Saturday: 12.20.2008
Creative Commons License photo credit: Jesse757

What is it?

Personally, i would refer to this piece of equipment as a ‘remote control’.  However,  I have heard people refer to it as a tv remote, tv device, remote thingy, tele tool and so forth.  Interesting?

Colors  & Colours

Our communication is a reflection of our surroundings and influences.  We are influenced by various external factors throughout our life, and thus can end up developing our own names for household equipment (as this example indicates).  The ‘individual’ theme is critical to understanding keyword use within PPC.

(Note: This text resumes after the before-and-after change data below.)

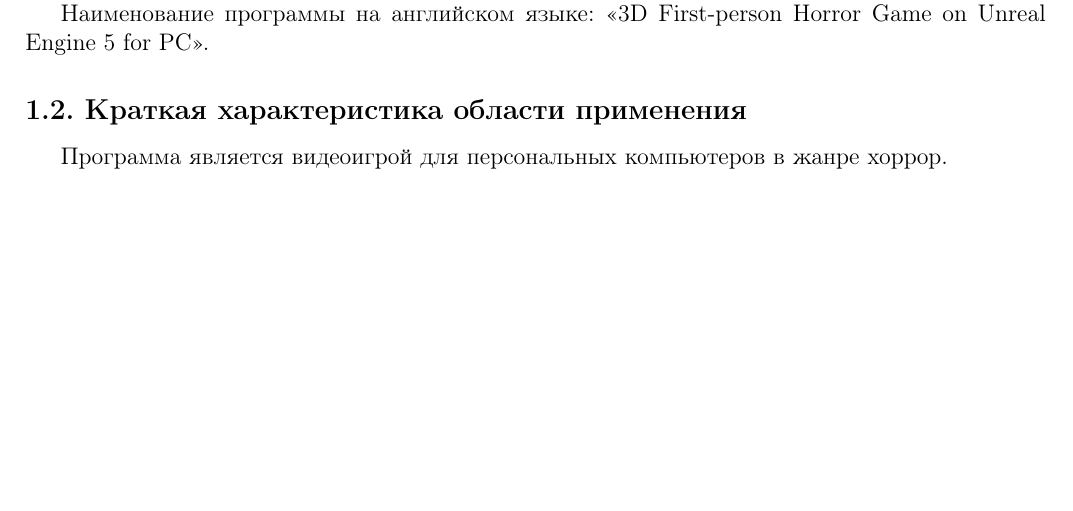
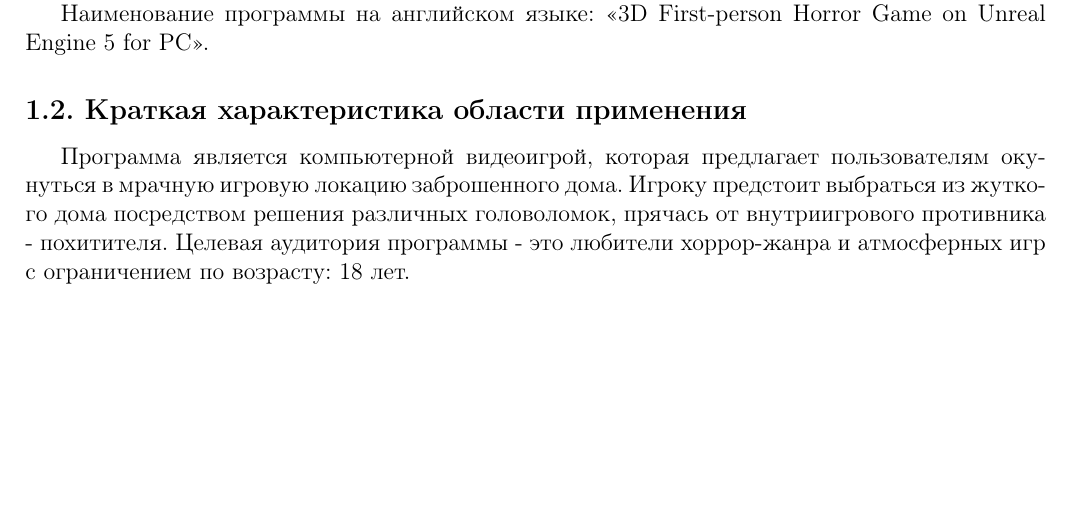
Before and after one commit to SamuraiGalahad/maniac_game, a LaTeX problem sheet (docs/Max/tor/example/tz.tex, which reads docs/Max/tor/example/includes/intro.tex): part of page 6 of 19, cut so that both start at the same text. Compiled offline with pdfLaTeX.

Commit message:
[docs] Max: Updated intro.tex

```diff
--- a/docs/Max/tor/example/includes/intro.tex
+++ b/docs/Max/tor/example/includes/intro.tex
@@ -8,4 +8,6 @@
 
 \subsection{Краткая характеристика области применения}
 
-Программа является видеоигрой для персональных компьютеров в жанре хоррор.
+Программа является компьютерной видеоигрой, которая предлагает пользователям окунуться в мрачную игровую локацию заброшенного дома.
+Игроку предстоит выбраться из жуткого дома посредством решения различных головоломок, прячась от внутриигрового противника - похитителя.
+Целевая аудитория программы - это любители хоррор-жанра и атмосферных игр с ограничением по возрасту: 18 лет.
```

When you build your keyword list, your role is not to follow the party line of grammatical correctness.   Instead, you should be aware of alternative keyword possibilities that may land you some nice conversions. Try spelling mistakes, incorrect adjectives or plain old typo mistakes.

Think outside of targeted countries. If you target a specific country, do not make the assumption that cross border/water language will not creep into your targeted searchers. Cultural absorption is often a consideration at all levels of geographical targeting.

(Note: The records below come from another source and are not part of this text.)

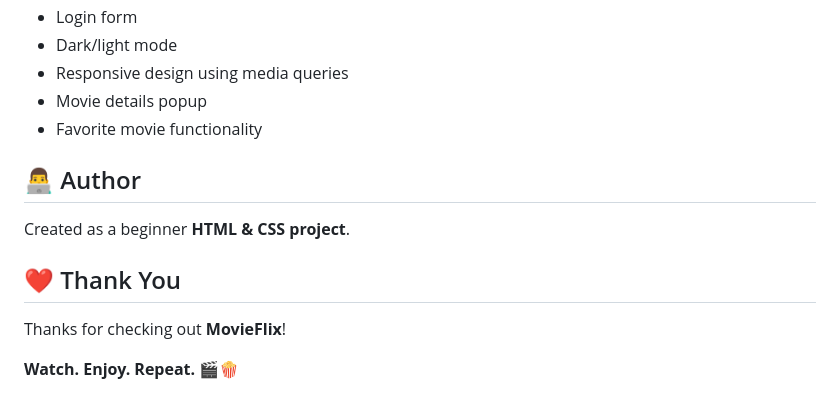
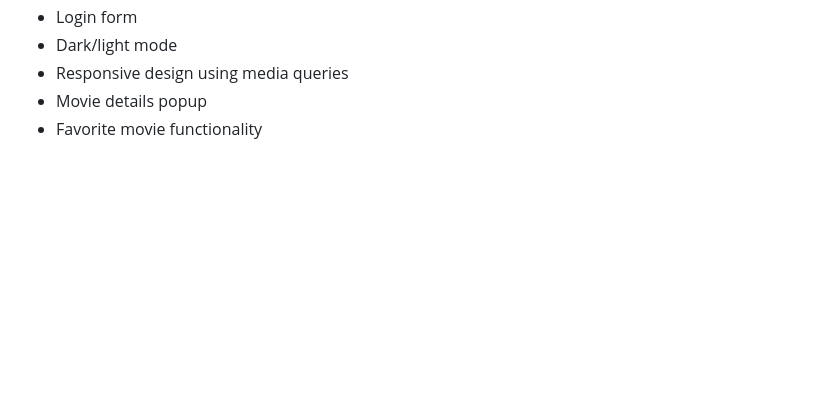
Before and after one commit to pravin-jasper/CSS_DAILY_TASKS, a Markdown page: CSS-DAILY-TASKS/day_5_css_task_5/README.md, the part around the change. GitHub-like rendering; blank space fills up the shorter version.

Commit message:
Update README to remove author and thank you sections
Removed author and thank you sections from README.

```diff
--- a/CSS-DAILY-TASKS/day_5_css_task_5/README.md
+++ b/CSS-DAILY-TASKS/day_5_css_task_5/README.md
@@ -159,13 +159,3 @@ You can improve this project by adding:
 * Responsive design using media queries
 * Movie details popup
 * Favorite movie functionality
-
-## 👨‍💻 Author
-
-Created as a beginner **HTML & CSS project**.
-
-## ❤️ Thank You
-
-Thanks for checking out **MovieFlix**!
-
-**Watch. Enjoy. Repeat. 🎬🍿**
```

While my aim is not to provide you with a ‘to do list’,  I hope this post can provide you with a fresh perspective.

So next time you delve into the dizzy depths of keyword thinking,  try to think about remote controls?!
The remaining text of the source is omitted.